**YOUR TASK**. Return the whole listing unchanged. Drop the images.
*** DATA FOR REVIEW ***
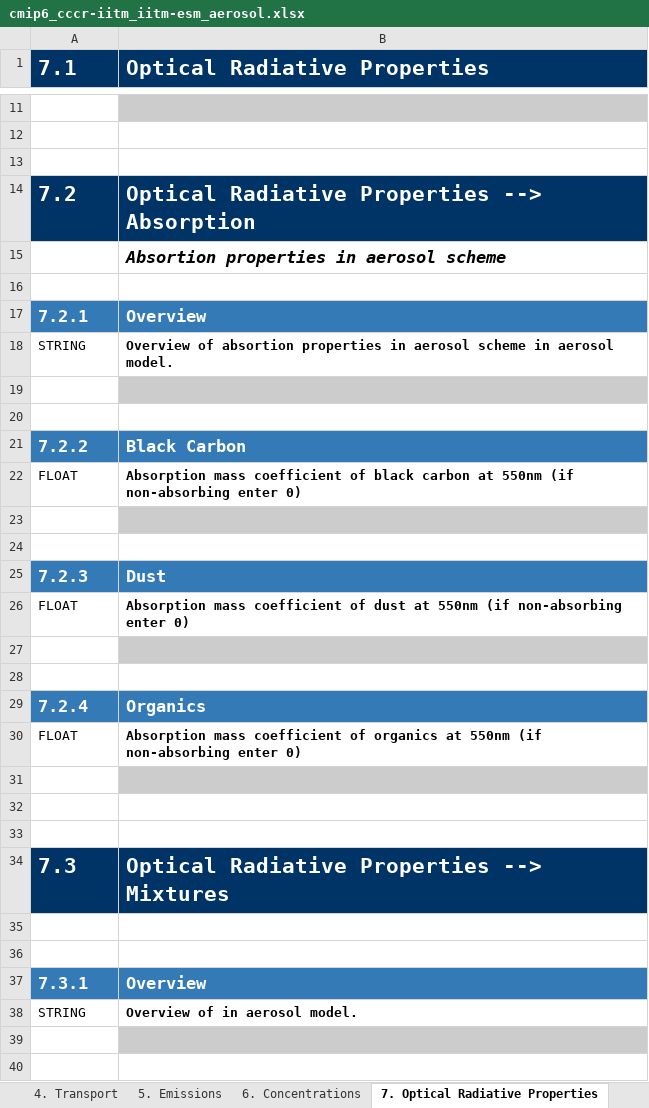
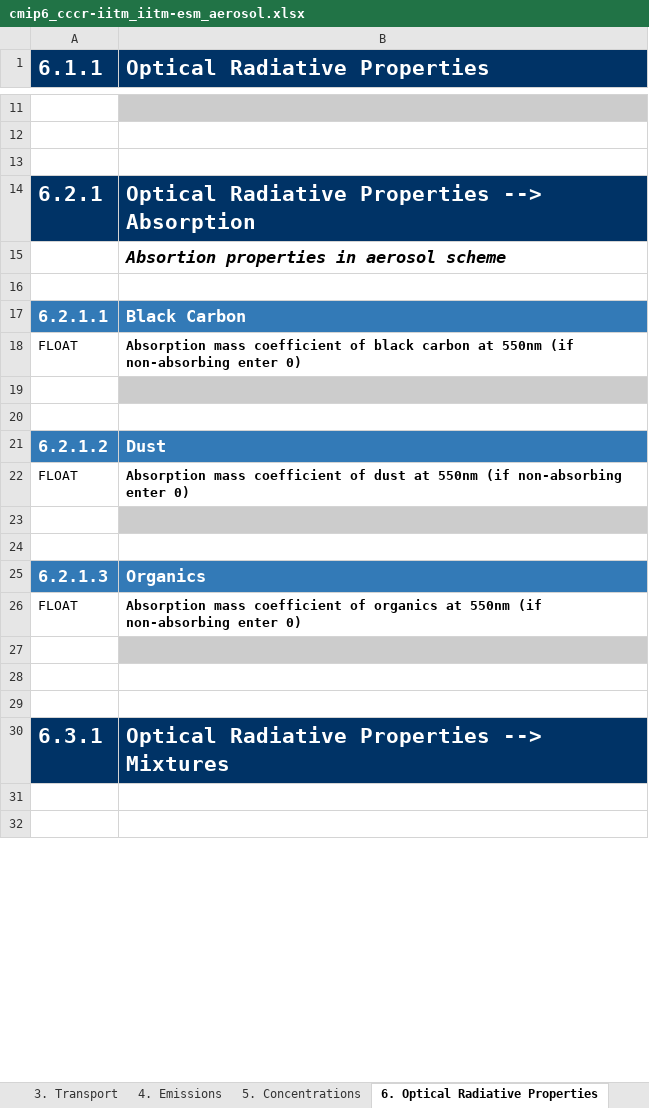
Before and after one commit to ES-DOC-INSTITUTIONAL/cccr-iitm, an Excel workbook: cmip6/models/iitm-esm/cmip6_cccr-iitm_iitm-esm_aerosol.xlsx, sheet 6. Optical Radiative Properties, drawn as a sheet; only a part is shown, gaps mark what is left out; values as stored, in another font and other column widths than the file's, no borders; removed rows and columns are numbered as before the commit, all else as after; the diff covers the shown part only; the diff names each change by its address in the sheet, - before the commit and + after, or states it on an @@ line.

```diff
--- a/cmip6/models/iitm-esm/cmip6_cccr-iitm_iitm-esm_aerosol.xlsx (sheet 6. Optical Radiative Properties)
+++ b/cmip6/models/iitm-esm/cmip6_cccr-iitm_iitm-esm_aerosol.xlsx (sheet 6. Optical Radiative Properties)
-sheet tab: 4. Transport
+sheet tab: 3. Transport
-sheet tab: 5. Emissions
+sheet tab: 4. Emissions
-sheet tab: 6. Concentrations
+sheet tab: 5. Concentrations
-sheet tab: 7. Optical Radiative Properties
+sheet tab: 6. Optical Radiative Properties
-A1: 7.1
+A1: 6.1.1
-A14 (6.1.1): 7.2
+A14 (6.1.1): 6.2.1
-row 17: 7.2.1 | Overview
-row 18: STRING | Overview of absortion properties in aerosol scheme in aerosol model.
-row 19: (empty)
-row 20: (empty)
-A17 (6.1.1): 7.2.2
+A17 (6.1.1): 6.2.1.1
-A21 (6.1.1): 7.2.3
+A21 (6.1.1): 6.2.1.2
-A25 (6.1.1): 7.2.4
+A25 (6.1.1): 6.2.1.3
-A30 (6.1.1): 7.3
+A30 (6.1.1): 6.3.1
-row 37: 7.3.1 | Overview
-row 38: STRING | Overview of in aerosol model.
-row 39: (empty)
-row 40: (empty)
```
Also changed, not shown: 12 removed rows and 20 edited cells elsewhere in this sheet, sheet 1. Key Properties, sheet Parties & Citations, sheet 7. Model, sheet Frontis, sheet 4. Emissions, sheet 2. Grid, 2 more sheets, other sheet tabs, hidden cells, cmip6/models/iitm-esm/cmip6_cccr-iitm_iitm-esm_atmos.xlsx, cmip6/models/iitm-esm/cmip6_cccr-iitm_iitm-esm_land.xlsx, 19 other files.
***
**TASK OUTPUT**.
Before and after one commit to ES-DOC-INSTITUTIONAL/cccr-iitm, an Excel workbook: cmip6/models/iitm-esm/cmip6_cccr-iitm_iitm-esm_aerosol.xlsx, sheet 6. Optical Radiative Properties, drawn as a sheet; only a part is shown, gaps mark what is left out; values as stored, in another font and other column widths than the file's, no borders; removed rows and columns are numbered as before the commit, all else as after; the diff covers the shown part only; the diff names each change by its address in the sheet, - before the commit and + after, or states it on an @@ line.

```diff
--- a/cmip6/models/iitm-esm/cmip6_cccr-iitm_iitm-esm_aerosol.xlsx (sheet 6. Optical Radiative Properties)
+++ b/cmip6/models/iitm-esm/cmip6_cccr-iitm_iitm-esm_aerosol.xlsx (sheet 6. Optical Radiative Properties)
-sheet tab: 4. Transport
+sheet tab: 3. Transport
-sheet tab: 5. Emissions
+sheet tab: 4. Emissions
-sheet tab: 6. Concentrations
+sheet tab: 5. Concentrations
-sheet tab: 7. Optical Radiative Properties
+sheet tab: 6. Optical Radiative Properties
-A1: 7.1
+A1: 6.1.1
-A14 (6.1.1): 7.2
+A14 (6.1.1): 6.2.1
-row 17: 7.2.1 | Overview
-row 18: STRING | Overview of absortion properties in aerosol scheme in aerosol model.
-row 19: (empty)
-row 20: (empty)
-A17 (6.1.1): 7.2.2
+A17 (6.1.1): 6.2.1.1
-A21 (6.1.1): 7.2.3
+A21 (6.1.1): 6.2.1.2
-A25 (6.1.1): 7.2.4
+A25 (6.1.1): 6.2.1.3
-A30 (6.1.1): 7.3
+A30 (6.1.1): 6.3.1
-row 37: 7.3.1 | Overview
-row 38: STRING | Overview of in aerosol model.
-row 39: (empty)
-row 40: (empty)
```
Also changed, not shown: 12 removed rows and 20 edited cells elsewhere in this sheet, sheet 1. Key Properties, sheet Parties & Citations, sheet 7. Model, sheet Frontis, sheet 4. Emissions, sheet 2. Grid, 2 more sheets, other sheet tabs, hidden cells, cmip6/models/iitm-esm/cmip6_cccr-iitm_iitm-esm_atmos.xlsx, cmip6/models/iitm-esm/cmip6_cccr-iitm_iitm-esm_land.xlsx, 19 other files.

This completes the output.